[Revision comparison data]
:::
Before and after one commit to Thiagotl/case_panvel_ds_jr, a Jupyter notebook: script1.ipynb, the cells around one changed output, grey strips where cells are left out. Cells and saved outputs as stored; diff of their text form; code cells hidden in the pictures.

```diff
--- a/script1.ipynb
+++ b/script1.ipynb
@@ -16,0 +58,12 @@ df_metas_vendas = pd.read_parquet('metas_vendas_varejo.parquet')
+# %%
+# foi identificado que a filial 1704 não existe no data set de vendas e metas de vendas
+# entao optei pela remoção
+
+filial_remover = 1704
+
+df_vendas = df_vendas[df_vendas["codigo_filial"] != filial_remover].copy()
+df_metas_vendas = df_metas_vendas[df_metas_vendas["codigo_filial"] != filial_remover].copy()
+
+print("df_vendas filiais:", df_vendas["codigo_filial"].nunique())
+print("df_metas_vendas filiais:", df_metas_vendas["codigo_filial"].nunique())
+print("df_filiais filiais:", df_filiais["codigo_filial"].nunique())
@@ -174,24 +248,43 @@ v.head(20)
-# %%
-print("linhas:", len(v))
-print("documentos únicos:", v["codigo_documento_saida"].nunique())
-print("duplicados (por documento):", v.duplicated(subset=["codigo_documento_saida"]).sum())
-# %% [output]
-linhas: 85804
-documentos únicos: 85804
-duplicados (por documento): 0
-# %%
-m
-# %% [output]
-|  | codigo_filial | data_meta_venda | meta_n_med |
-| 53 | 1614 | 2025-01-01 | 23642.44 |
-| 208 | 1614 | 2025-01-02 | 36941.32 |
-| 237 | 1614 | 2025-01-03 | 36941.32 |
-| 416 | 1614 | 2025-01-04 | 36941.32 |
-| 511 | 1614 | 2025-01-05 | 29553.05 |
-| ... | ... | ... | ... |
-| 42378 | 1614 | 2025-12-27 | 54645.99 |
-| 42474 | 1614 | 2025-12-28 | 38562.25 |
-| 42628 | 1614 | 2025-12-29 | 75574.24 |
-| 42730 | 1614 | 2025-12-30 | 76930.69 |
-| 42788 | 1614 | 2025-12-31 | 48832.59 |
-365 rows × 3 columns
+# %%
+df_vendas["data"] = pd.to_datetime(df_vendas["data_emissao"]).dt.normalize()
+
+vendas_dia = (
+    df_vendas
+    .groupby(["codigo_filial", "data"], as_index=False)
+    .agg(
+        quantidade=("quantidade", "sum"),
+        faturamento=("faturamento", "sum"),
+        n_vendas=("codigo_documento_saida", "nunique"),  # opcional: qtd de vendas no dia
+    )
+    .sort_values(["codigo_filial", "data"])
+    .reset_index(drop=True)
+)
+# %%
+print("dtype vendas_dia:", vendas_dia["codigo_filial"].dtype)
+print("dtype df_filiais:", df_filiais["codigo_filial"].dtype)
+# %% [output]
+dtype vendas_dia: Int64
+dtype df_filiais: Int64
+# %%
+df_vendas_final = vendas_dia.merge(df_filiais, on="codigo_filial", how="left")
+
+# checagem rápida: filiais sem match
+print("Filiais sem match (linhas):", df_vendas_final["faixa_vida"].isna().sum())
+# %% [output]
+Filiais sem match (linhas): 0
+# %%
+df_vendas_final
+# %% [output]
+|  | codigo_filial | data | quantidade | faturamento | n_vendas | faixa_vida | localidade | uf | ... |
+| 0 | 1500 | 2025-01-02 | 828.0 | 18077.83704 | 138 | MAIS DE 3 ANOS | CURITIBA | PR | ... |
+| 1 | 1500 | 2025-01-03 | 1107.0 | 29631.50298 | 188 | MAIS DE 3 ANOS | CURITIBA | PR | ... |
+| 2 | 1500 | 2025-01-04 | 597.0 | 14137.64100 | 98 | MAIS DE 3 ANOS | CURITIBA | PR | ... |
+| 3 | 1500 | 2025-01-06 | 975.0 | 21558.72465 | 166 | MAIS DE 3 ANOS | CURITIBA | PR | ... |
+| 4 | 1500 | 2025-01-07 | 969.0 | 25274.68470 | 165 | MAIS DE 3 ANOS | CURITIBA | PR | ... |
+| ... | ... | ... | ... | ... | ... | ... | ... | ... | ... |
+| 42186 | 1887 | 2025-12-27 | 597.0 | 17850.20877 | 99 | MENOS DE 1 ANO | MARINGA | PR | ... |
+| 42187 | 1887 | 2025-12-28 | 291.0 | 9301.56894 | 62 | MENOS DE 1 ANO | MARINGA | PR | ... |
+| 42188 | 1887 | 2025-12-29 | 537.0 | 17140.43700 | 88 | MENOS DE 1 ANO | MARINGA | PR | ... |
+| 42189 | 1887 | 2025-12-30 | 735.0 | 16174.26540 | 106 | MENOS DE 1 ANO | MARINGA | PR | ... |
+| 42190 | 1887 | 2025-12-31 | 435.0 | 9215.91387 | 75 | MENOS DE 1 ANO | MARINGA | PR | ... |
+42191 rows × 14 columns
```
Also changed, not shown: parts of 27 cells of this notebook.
:::
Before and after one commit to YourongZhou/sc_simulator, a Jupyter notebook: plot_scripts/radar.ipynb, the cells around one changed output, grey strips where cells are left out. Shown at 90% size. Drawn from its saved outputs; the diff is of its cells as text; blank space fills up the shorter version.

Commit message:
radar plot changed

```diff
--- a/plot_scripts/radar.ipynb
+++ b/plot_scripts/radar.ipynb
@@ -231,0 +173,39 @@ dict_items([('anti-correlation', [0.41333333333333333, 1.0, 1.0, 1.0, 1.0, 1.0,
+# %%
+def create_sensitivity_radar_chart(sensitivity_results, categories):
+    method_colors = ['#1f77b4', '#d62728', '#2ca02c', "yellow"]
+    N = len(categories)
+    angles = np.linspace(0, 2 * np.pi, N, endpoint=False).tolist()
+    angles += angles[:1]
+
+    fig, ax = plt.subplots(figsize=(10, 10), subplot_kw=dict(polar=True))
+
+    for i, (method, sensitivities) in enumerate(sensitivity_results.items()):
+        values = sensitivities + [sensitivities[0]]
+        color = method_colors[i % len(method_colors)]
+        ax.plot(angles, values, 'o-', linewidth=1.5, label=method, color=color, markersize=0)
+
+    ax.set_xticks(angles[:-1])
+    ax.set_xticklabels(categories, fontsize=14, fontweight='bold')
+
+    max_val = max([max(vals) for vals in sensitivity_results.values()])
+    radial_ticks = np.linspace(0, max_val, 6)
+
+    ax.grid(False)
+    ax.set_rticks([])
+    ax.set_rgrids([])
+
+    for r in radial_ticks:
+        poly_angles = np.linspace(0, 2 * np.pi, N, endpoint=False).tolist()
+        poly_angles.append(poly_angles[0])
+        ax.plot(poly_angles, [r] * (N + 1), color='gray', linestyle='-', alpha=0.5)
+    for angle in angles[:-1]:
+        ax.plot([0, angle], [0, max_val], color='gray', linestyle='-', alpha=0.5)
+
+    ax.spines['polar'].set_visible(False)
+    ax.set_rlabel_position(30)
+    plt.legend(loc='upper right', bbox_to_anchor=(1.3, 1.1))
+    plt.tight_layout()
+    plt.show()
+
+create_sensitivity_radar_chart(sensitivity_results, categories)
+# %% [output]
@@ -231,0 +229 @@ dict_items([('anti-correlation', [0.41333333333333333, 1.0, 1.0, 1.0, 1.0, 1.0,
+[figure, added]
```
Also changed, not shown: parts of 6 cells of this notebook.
:::
• Work instruction: Go line by line through the records and copy those that contain the word "CURITIBA".

• Response to this task:
+| 0 | 1500 | 2025-01-02 | 828.0 | 18077.83704 | 138 | MAIS DE 3 ANOS | CURITIBA | PR | ... |
+| 1 | 1500 | 2025-01-03 | 1107.0 | 29631.50298 | 188 | MAIS DE 3 ANOS | CURITIBA | PR | ... |
+| 2 | 1500 | 2025-01-04 | 597.0 | 14137.64100 | 98 | MAIS DE 3 ANOS | CURITIBA | PR | ... |
+| 3 | 1500 | 2025-01-06 | 975.0 | 21558.72465 | 166 | MAIS DE 3 ANOS | CURITIBA | PR | ... |
+| 4 | 1500 | 2025-01-07 | 969.0 | 25274.68470 | 165 | MAIS DE 3 ANOS | CURITIBA | PR | ... |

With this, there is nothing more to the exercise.